They say that you attract the love that you think you deserve.

I don’t buy it.

I think, instead, that you attract what you attract, and that the important thing isn’t whether the love coming your way is generous and easy, or stifled and complicated. The important thing is what you do with it. Whether you accept it. How you accept it. What you choose to give back.

Do you accept love that falls short of your needs because you recognize it’s all the person is able to give?

Do you accept love that is more generous than what you are able to give back because you hope that one day, just maybe, you might get to a place where you’ll be able to reciprocate?

Do you stand on an island of self-righteousness, convinced that your way of loving is the only way, the right way, and that if those you offer it to expect more, less, or anything different than what you’re able to give, then that’s their problem?

How we give and receive love is something I’ve spent a lot of time thinking about the past couple of years. So much so that almost everyone I’m close with has at some point had to endure an in-depth discussion of the computability of our respective love languages.

What is a love language? Well, the author who introduced me to this concept, Gary Chapman, says there are five of them.

Words of Affirmation, Acts of Service, Receiving Gifts, Quality Time, and Physical Touch.

(For a quick online quiz that will help you figure out what yours is, click here.)

Chapman says that pretty much everyone has a primary love language, and that this is not only how we most often demonstrate our love to others, but also how we need people to demonstrate their love to us in order to really feel it.


Receiving gifts is not one of my main love languages. I appreciate it when people give me gifts. However, if I was in a relationship with someone who used this as their main way of showing me their affection, I likely wouldn’t feel very loved by that person.

Quality time, acts of service and physical touch are my main languages. If that same person never bought me another present, but spent time with me doing things I / we really enjoy, or did something to make me feel taken care of, I’d be much better able to feel the depth of their affection for me.

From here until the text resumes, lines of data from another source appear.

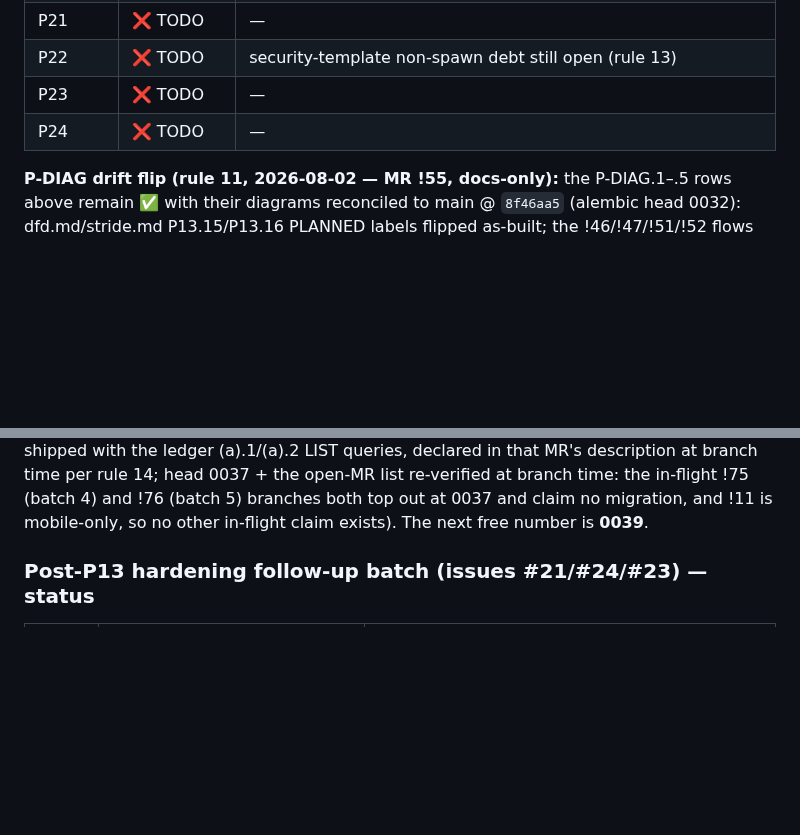
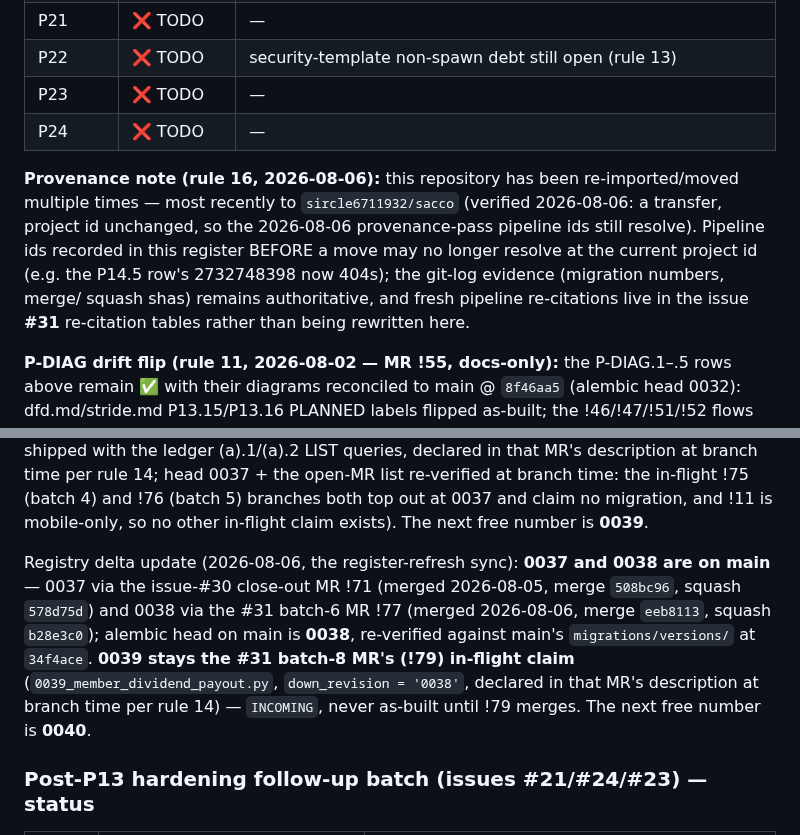
Before and after one commit to Benson-Kim/genesis-sacco, a Markdown page: docs/BUILD_PROMPTS.md, 2 parts joined by grey strips. Rendered like a GitHub page; blank space fills up the shorter version.

Commit message:
docs: register refresh — rule-16 provenance note + 2026-08-06 registry delta (0037/0038 on main, 0039 INCOMING on !79)

```diff
--- a/docs/BUILD_PROMPTS.md
+++ b/docs/BUILD_PROMPTS.md
@@ -69,6 +69,17 @@ or test/artifact present on main).
 | P23 | ❌ TODO | — |
 | P24 | ❌ TODO | — |
 
+**Provenance note (rule 16, 2026-08-06):** this repository has been
+re-imported/moved multiple times — most recently to
+`sircle6711932/sacco` (verified 2026-08-06: a transfer, project id
+unchanged, so the 2026-08-06 provenance-pass pipeline ids still
+resolve). Pipeline ids recorded in this register BEFORE a move may no
+longer resolve at the current project id (e.g. the P14.5 row's
+2732748398 now 404s); the git-log evidence (migration numbers, merge/
+squash shas) remains authoritative, and fresh pipeline re-citations
+live in the issue **#31** re-citation tables rather than being
+rewritten here.
+
 **P-DIAG drift flip (rule 11, 2026-08-02 — MR !55, docs-only):** the
 P-DIAG.1–.5 rows above remain ✅ with their diagrams reconciled to
 main @ `8f46aa5` (alembic head 0032): dfd.md/stride.md P13.15/P13.16
@@ -161,6 +172,17 @@ declared in that MR's description at branch time per rule 14; head
 (batch 4) and !76 (batch 5) branches both top out at 0037 and claim no
 migration, and !11 is mobile-only, so no other in-flight claim
 exists). The next free number is **0039**.
+
+Registry delta update (2026-08-06, the register-refresh sync): **0037
+and 0038 are on main** — 0037 via the issue-#30 close-out MR !71
+(merged 2026-08-05, merge `508bc96`, squash `578d75d`) and 0038 via
+the #31 batch-6 MR !77 (merged 2026-08-06, merge `eeb8113`, squash
+`b28e3c0`); alembic head on main is **0038**, re-verified against
+main's `migrations/versions/` at `34f4ace`. **0039 stays the #31
+batch-8 MR's (!79) in-flight claim**
+(`0039_member_dividend_payout.py`, `down_revision = '0038'`, declared
+in that MR's description at branch time per rule 14) — `INCOMING`,
+never as-built until !79 merges. The next free number is **0040**.
 
 ### Post-P13 hardening follow-up batch (issues #21/#24/#23) — status
 
```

Unfortunately, it’s often the case that we find ourselves in relationships (romantic or otherwise) with people whose languages are much different then our own.

So, if you’re standing on your island, convinced your way of giving and receiving love is perfectly fine the way it is and needs no adjustments to meet others’ needs, well, you’ll probably find some people willing to visit your island, but chances are they won’t be writing postcards home describing the trip as their best getaway ever.

The good news about all of this? If you and your partner / friend / relative can figure out your respective love languages, and are willing to start speaking them to each other, you can greatly increase the chances that you’ll both feel your time together is truly meeting your needs for love and affection.

The slightly less good news? Well, you might have to learn a language that is really uncomfortable for you. Which means you might have to decide . . . is this something I’m able / willing to do for this person?

And, if I am, is it possible for me to do this in a way that will meet their needs?

For as much as we all speak different love languages, we also differ in how often we need to have those languages expressed to us. So, if you’re not really into physical touch, but you want the person you love whose language is touch to feel how much you care for them, you might need to be willing to get yourself used to say, three or four really good hugs a day.

However, if this person wants constant physical connection, that could be really tough for you to give, no matter how much you care about them.

Then, there’s also this to consider.

Some of us, even if we know our language and can speak it to others, are not necessarily as good at receiving it.


Acts of service is one of my languages. However, due to life circumstances, there was a period of time during which I was much better at expressing this language to others than I was at being able to receive it. Turning down people’s attempts to take care of me had become habit.

It took a lot of self-reflection and limit pushing over the past few years to not only stop rejecting this help, but to also realize that in rejecting it, I was rejecting love, and that this really wasn’t serving either me, or the people trying to give it.

So, love is complicated. How we give it. How we receive it. Whether we are able to give and receive it in a mutually fulfilling way. And to whom.

On the other hand, having opened myself up to giving and receiving love much more easily and generously in the past few years, I think in some ways it’s much easier than I used to think it was too.

You attract what you attract. But it doesn’t end there. You aren’t then forced to take up residence in Ultimatum Town where you have to decide if the love you’ve attracted is enough, or even potentially too much, to meet your needs.

Instead, it’s a ongoing process of communication and compromise. You communicate your love languages to each other. You decide if you are able and willing to speak each other’s languages with enough fluency to meet each other’s needs. And you check-in regularly to make sure that what you’re doing is working.

Of course, all of this requires a level of emotional literacy and willingness to be vulnerable that not all of us posses. This journey will be much more complex with some people than others (e.g., me a few years ago when I was stuck on rejecting one of my main love languages, or anyone who hasn’t yet come round to loving and accepting themselves).

This is why who we try to love is so important.

You don’t attract the love you think you deserve.

You make a choice to work on the love that you think has the potential to be right for you.

Sometimes that means letting go of love that you very much want to hold onto, but that you and the other person just can’t make work .

Sometimes that means opening yourself up to love that scares you, but that just might be worth putting some effort into.